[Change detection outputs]
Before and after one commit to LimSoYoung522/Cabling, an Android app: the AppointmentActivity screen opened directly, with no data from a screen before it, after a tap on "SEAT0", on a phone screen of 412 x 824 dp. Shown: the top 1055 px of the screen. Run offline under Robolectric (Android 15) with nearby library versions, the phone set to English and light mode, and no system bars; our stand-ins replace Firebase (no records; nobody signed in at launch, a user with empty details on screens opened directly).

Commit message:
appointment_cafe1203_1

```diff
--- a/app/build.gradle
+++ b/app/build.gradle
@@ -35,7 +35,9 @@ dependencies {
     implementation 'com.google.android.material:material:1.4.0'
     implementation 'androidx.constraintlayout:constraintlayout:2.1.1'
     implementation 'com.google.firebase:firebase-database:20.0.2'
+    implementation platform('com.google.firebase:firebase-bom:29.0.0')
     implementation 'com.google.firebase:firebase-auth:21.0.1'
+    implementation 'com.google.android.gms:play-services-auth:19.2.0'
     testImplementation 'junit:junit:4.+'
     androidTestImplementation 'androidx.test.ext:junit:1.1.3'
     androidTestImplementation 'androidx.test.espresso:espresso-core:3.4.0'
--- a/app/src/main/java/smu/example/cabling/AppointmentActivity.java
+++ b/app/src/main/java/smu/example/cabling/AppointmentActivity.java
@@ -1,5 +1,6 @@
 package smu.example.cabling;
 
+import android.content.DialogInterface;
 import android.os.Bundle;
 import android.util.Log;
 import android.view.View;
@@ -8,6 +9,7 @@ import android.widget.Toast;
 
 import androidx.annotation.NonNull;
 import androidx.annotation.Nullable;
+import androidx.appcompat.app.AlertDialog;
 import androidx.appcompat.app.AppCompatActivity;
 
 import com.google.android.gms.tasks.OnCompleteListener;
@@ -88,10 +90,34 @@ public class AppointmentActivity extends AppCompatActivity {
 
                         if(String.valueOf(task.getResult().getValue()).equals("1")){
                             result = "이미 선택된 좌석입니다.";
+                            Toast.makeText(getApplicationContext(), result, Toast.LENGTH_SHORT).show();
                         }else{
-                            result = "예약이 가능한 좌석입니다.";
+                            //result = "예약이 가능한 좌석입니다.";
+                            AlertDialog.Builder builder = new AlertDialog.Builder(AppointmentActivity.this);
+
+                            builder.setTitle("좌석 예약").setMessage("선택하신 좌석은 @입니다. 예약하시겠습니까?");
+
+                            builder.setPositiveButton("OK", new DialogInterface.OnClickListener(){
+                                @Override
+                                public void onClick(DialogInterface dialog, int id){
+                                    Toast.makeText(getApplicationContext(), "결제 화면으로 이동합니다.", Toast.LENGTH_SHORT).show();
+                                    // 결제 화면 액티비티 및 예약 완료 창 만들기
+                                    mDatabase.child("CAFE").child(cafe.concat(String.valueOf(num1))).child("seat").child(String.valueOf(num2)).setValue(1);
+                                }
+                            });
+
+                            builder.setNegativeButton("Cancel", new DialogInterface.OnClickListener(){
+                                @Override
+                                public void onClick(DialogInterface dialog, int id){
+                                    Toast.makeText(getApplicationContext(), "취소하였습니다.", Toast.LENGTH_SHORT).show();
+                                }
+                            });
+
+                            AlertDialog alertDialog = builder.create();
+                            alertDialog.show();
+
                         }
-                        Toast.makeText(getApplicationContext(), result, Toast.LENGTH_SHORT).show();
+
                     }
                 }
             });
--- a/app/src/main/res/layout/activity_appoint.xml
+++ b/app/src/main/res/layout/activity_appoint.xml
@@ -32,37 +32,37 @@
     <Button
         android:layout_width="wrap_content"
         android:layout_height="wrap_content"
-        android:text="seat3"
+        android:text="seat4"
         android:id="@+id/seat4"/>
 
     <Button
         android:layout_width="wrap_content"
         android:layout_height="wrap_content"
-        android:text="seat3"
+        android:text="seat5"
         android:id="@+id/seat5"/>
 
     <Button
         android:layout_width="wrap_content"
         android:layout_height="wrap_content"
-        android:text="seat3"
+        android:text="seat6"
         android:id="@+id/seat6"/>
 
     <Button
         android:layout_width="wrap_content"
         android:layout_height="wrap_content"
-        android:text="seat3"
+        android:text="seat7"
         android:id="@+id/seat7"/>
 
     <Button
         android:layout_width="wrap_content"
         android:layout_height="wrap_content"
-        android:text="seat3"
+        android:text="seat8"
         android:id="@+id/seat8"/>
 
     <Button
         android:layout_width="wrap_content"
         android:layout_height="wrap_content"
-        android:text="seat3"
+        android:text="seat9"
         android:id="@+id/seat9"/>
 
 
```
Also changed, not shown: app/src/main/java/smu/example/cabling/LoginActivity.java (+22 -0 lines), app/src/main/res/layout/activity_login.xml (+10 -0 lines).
--
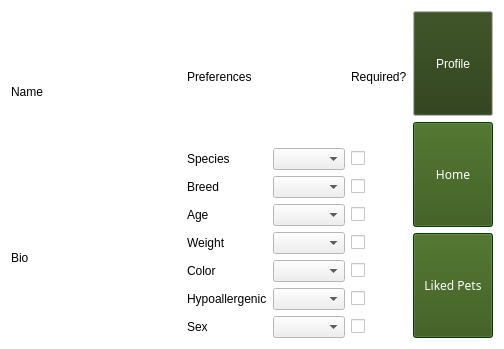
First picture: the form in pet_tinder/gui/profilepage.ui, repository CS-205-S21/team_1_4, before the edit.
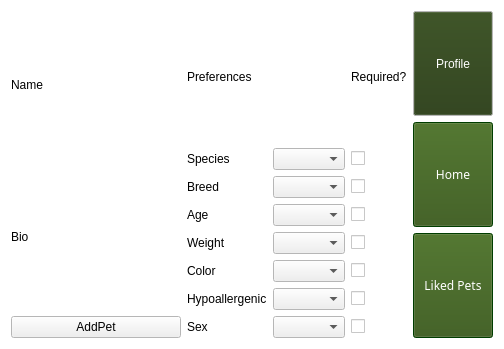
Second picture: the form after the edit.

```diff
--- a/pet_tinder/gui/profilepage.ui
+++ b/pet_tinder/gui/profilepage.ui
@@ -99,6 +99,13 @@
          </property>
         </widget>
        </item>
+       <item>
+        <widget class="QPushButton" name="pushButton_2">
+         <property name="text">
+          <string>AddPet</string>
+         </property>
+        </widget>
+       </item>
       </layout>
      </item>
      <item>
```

> **Directions for this task**: From the entries above, select each line containing the string "example".

> **Answer section**:
--- a/app/src/main/java/smu/example/cabling/AppointmentActivity.java
+++ b/app/src/main/java/smu/example/cabling/AppointmentActivity.java
 package smu.example.cabling;
Also changed, not shown: app/src/main/java/smu/example/cabling/LoginActivity.java (+22 -0 lines), app/src/main/res/layout/activity_login.xml (+10 -0 lines).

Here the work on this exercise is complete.